ASSIGNMENT:
Which lines of the records below contain the word "free"? Show each one.
Top of EXCERPTED RECORDS
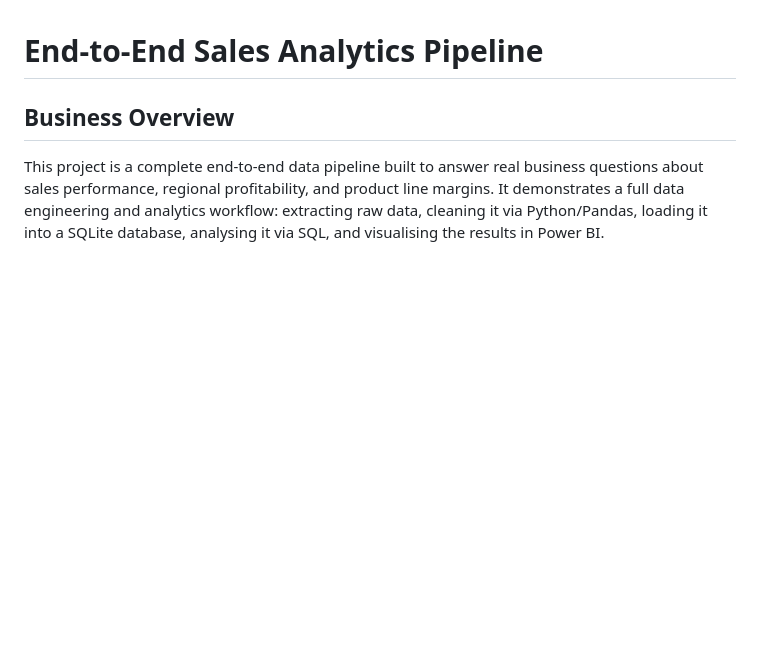
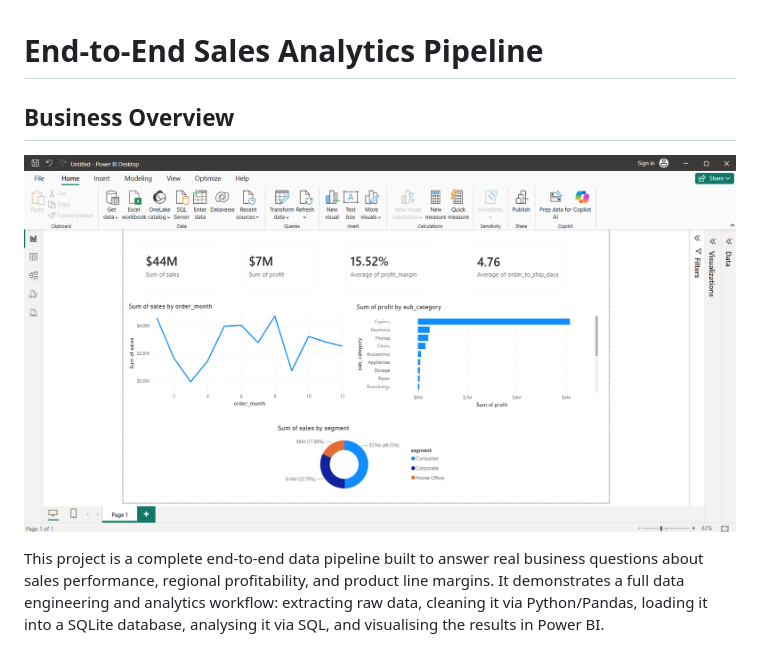
Before and after one commit to kamalpraneeth/sales-analytics-pipeline, a Markdown page: README.md, the part around the change. Rendered like a GitHub page; pictures changed too: dashboard_preview.png (added); blank space fills up the shorter version.

Commit message:
Phase 5: Complete Power BI Dashboard and Portfolio README update

```diff
--- a/README.md
+++ b/README.md
@@ -1,6 +1,9 @@
 # End-to-End Sales Analytics Pipeline
 
 ## Business Overview
+
+![Dashboard Preview](dashboard_preview.png)
+
 This project is a complete end-to-end data pipeline built to answer real business questions about sales performance, regional profitability, and product line margins. It demonstrates a full data engineering and analytics workflow: extracting raw data, cleaning it via Python/Pandas, loading it into a SQLite database, analysing it via SQL, and visualising the results in Power BI.
 
 ## Dataset
```
Also changed, not shown: 1 other file.
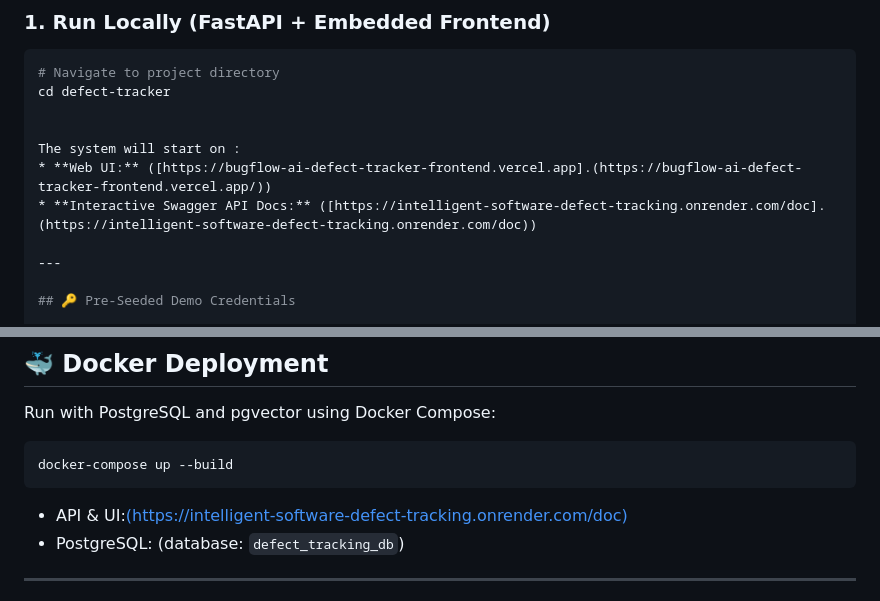
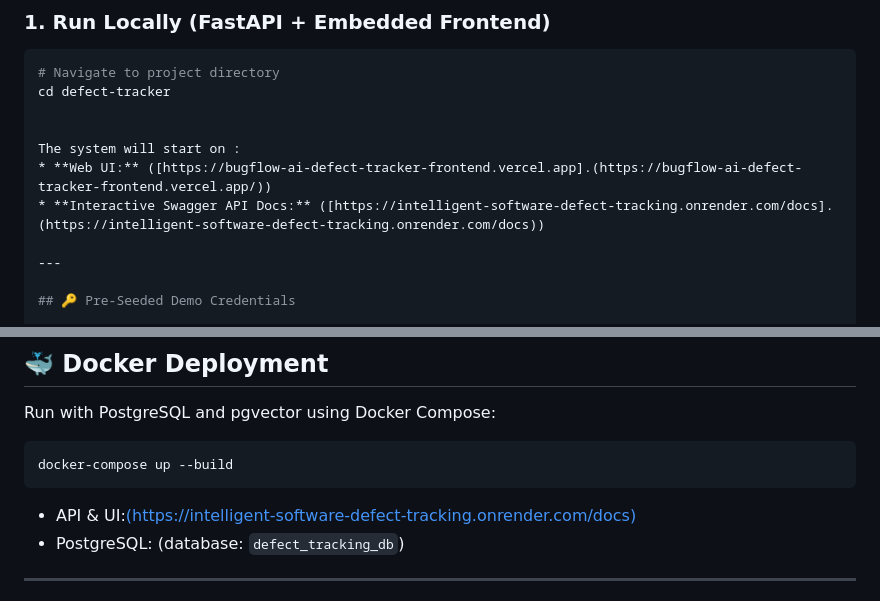
Before and after one commit to sethumadhavreddyk-ux/-Intelligent-Software-Defect-Tracking-System-with-Resolution-Assistance, a Markdown page: README.md, 2 parts joined by grey strips. Rendered like a GitHub page.

Commit message:
Fix Swagger API Docs link in README
Updated links in README for Swagger API Docs to correct path.

````diff
--- a/README.md
+++ b/README.md
@@ -81,7 +81,7 @@ cd defect-tracker
 
 The system will start on :
 * **Web UI:** ([https://bugflow-ai-defect-tracker-frontend.vercel.app].(https://bugflow-ai-defect-tracker-frontend.vercel.app/))
-* **Interactive Swagger API Docs:** ([https://intelligent-software-defect-tracking.onrender.com/doc].(https://intelligent-software-defect-tracking.onrender.com/doc))
+* **Interactive Swagger API Docs:** ([https://intelligent-software-defect-tracking.onrender.com/docs].(https://intelligent-software-defect-tracking.onrender.com/docs))
 
 ---
 
@@ -137,7 +137,7 @@ Run with PostgreSQL and pgvector using Docker Compose:
 ```bash
 docker-compose up --build
 ```
-* API & UI:[(https://intelligent-software-defect-tracking.onrender.com/doc)](https://intelligent-software-defect-tracking.onrender.com/doc)
+* API & UI:[(https://intelligent-software-defect-tracking.onrender.com/docs)](https://intelligent-software-defect-tracking.onrender.com/docs)
 * PostgreSQL:  (database: `defect_tracking_db`)
 
 ---
````
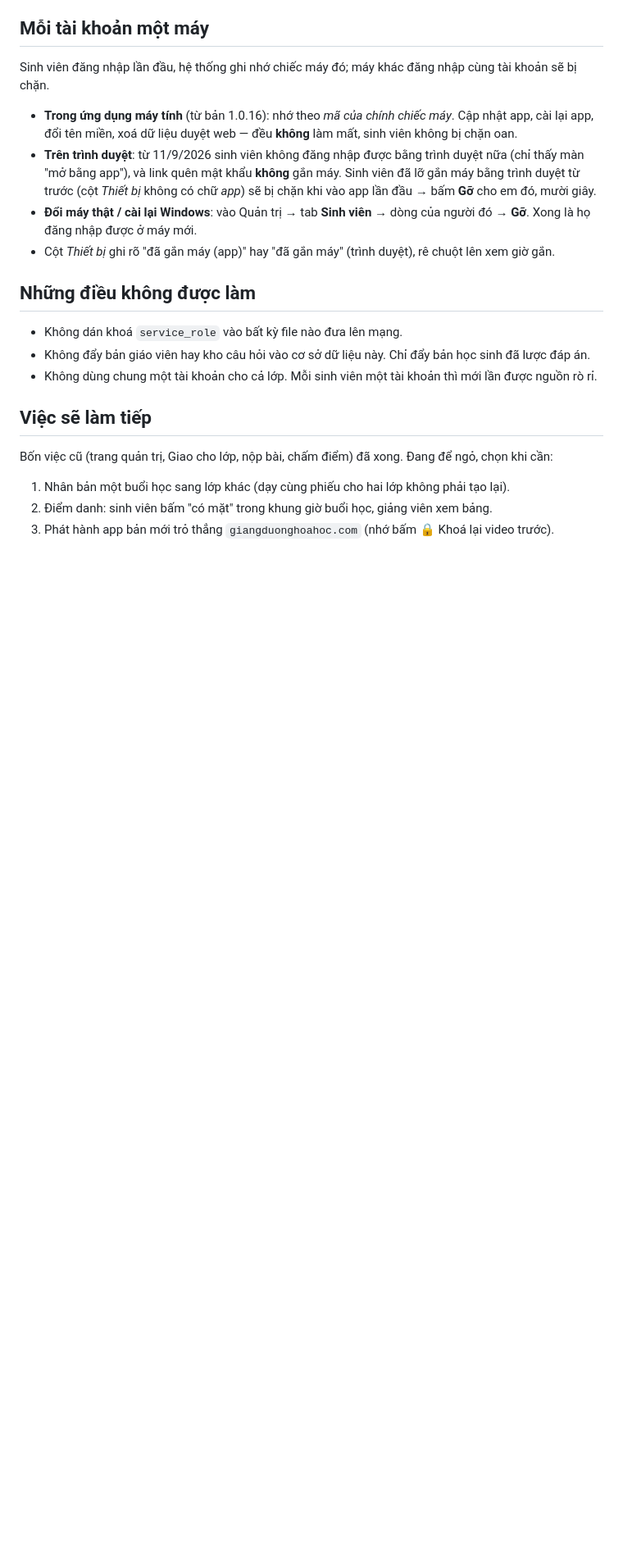
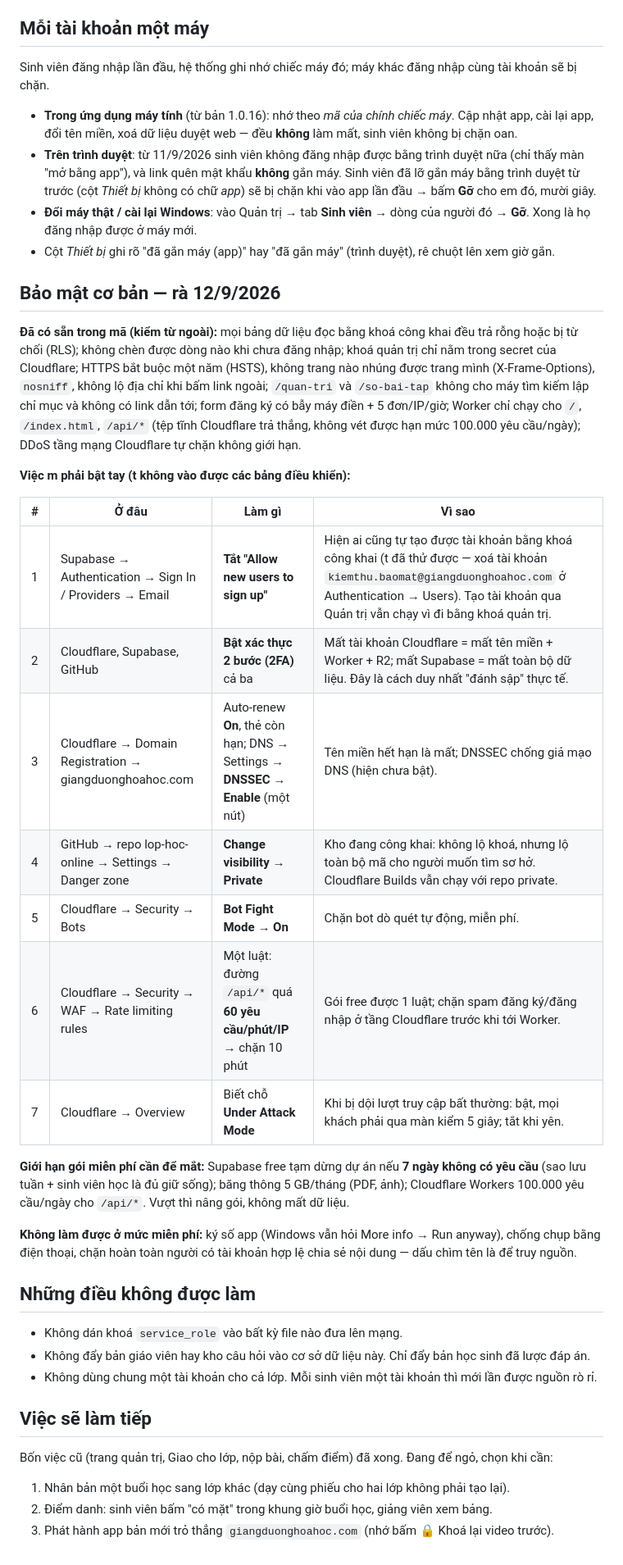
Before and after one commit to maknoonnjs94/lop-hoc-online, a Markdown page: HUONG_DAN.md, the part around the change. Shown at 82% size. Drawn GitHub-style; blank space fills up the shorter version.

Commit message:
Sổ tay: mục Bảo mật cơ bản (7 việc bật tay) + nhật ký rà bảo mật
Co-Authored-By: Claude Opus 5 <noreply@anthropic.com>

```diff
--- a/HUONG_DAN.md
+++ b/HUONG_DAN.md
@@ -507,6 +507,32 @@ Sinh viên đăng nhập lần đầu, hệ thống ghi nhớ chiếc máy đó;
 - **Đổi máy thật / cài lại Windows**: vào Quản trị → tab **Sinh viên** → dòng của người đó → **Gỡ**. Xong là họ đăng nhập được ở máy mới.
 - Cột *Thiết bị* ghi rõ "đã gắn máy (app)" hay "đã gắn máy" (trình duyệt), rê chuột lên xem giờ gắn.
 
+## Bảo mật cơ bản — rà 12/9/2026
+
+**Đã có sẵn trong mã (kiểm từ ngoài):** mọi bảng dữ liệu đọc bằng khoá công khai đều trả rỗng hoặc bị từ chối (RLS); không chèn được
+dòng nào khi chưa đăng nhập; khoá quản trị chỉ nằm trong secret của Cloudflare; HTTPS bắt buộc một năm (HSTS), không trang nào
+nhúng được trang mình (X-Frame-Options), `nosniff`, không lộ địa chỉ khi bấm link ngoài; `/quan-tri` và `/so-bai-tap` không cho máy tìm
+kiếm lập chỉ mục và không có link dẫn tới; form đăng ký có bẫy máy điền + 5 đơn/IP/giờ; Worker chỉ chạy cho `/`, `/index.html`, `/api/*`
+(tệp tĩnh Cloudflare trả thẳng, không vét được hạn mức 100.000 yêu cầu/ngày); DDoS tầng mạng Cloudflare tự chặn không giới hạn.
+
+**Việc m phải bật tay (t không vào được các bảng điều khiển):**
+
+| # | Ở đâu | Làm gì | Vì sao |
+|---|---|---|---|
+| 1 | Supabase → Authentication → Sign In / Providers → Email | **Tắt "Allow new users to sign up"** | Hiện ai cũng tự tạo được tài khoản bằng khoá công khai (t đã thử được — xoá tài khoản `kiemthu.baomat@giangduonghoahoc.com` ở Authentication → Users). Tạo tài khoản qua Quản trị vẫn chạy vì đi bằng khoá quản trị. |
+| 2 | Cloudflare, Supabase, GitHub | **Bật xác thực 2 bước (2FA)** cả ba | Mất tài khoản Cloudflare = mất tên miền + Worker + R2; mất Supabase = mất toàn bộ dữ liệu. Đây là cách duy nhất "đánh sập" thực tế. |
+| 3 | Cloudflare → Domain Registration → giangduonghoahoc.com | Auto-renew **On**, thẻ còn hạn; DNS → Settings → **DNSSEC → Enable** (một nút) | Tên miền hết hạn là mất; DNSSEC chống giả mạo DNS (hiện chưa bật). |
+| 4 | GitHub → repo lop-hoc-online → Settings → Danger zone | **Change visibility → Private** | Kho đang công khai: không lộ khoá, nhưng lộ toàn bộ mã cho người muốn tìm sơ hở. Cloudflare Builds vẫn chạy với repo private. |
+| 5 | Cloudflare → Security → Bots | **Bot Fight Mode → On** | Chặn bot dò quét tự động, miễn phí. |
+| 6 | Cloudflare → Security → WAF → Rate limiting rules | Một luật: đường `/api/*` quá **60 yêu cầu/phút/IP** → chặn 10 phút | Gói free được 1 luật; chặn spam đăng ký/đăng nhập ở tầng Cloudflare trước khi tới Worker. |
+| 7 | Cloudflare → Overview | Biết chỗ **Under Attack Mode** | Khi bị dội lượt truy cập bất thường: bật, mọi khách phải qua màn kiểm 5 giây; tắt khi yên. |
+
+**Giới hạn gói miễn phí cần để mắt:** Supabase free tạm dừng dự án nếu **7 ngày không có yêu cầu** (sao lưu tuần + sinh viên học là đủ
+giữ sống); băng thông 5 GB/tháng (PDF, ảnh); Cloudflare Workers 100.000 yêu cầu/ngày cho `/api/*`. Vượt thì nâng gói, không mất dữ liệu.
+
+**Không làm được ở mức miễn phí:** ký số app (Windows vẫn hỏi More info → Run anyway), chống chụp bằng điện thoại, chặn hoàn toàn
+người có tài khoản hợp lệ chia sẻ nội dung — dấu chìm tên là để truy nguồn.
+
 ## Những điều không được làm
 
 - Không dán khoá `service_role` vào bất kỳ file nào đưa lên mạng.
```
Also changed, not shown: NHAT_KY_WEB.md (+11 -0 lines).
Bottom of EXCERPTED RECORDS
ANSWER FOR THIS EXERCISE:
+| 6 | Cloudflare → Security → WAF → Rate limiting rules | Một luật: đường `/api/*` quá **60 yêu cầu/phút/IP** → chặn 10 phút | Gói free được 1 luật; chặn spam đăng ký/đăng nhập ở tầng Cloudflare trước khi tới Worker. |
+**Giới hạn gói miễn phí cần để mắt:** Supabase free tạm dừng dự án nếu **7 ngày không có yêu cầu** (sao lưu tuần + sinh viên học là đủ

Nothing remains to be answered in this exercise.